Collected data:
-=-=-=-=-

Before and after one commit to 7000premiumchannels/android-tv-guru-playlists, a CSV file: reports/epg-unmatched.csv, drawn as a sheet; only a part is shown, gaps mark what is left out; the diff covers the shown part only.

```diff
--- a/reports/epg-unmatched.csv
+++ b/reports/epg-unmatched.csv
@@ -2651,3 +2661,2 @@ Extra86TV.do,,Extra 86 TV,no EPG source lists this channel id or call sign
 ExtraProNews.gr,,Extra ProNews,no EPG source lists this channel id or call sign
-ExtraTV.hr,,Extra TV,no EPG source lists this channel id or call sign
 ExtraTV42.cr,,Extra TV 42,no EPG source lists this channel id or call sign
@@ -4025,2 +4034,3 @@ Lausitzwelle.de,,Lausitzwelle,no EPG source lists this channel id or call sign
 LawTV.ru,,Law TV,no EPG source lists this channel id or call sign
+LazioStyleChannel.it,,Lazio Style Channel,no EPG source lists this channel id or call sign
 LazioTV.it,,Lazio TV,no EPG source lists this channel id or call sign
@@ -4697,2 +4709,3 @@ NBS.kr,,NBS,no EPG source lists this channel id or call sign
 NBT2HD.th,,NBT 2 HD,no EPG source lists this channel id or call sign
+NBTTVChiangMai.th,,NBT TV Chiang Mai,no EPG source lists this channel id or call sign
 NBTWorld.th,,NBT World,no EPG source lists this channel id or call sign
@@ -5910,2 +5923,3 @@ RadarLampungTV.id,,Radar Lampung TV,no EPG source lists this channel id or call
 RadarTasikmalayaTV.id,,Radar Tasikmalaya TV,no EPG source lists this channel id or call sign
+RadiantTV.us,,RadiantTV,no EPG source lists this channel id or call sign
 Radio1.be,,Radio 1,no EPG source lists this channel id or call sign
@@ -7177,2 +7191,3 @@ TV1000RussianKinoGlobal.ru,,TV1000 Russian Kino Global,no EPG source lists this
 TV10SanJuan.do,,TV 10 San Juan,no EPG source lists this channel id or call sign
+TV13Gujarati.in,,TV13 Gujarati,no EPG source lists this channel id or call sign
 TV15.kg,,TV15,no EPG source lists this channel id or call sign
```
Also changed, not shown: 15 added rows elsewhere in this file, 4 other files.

-=-=-=-=-

**Work item:**
Copy whichever lines above contain the string "file".

**Solution to this task:**
Before and after one commit to 7000premiumchannels/android-tv-guru-playlists, a CSV file: reports/epg-unmatched.csv, drawn as a sheet; only a part is shown, gaps mark what is left out; the diff covers the shown part only.
Also changed, not shown: 15 added rows elsewhere in this file, 4 other files.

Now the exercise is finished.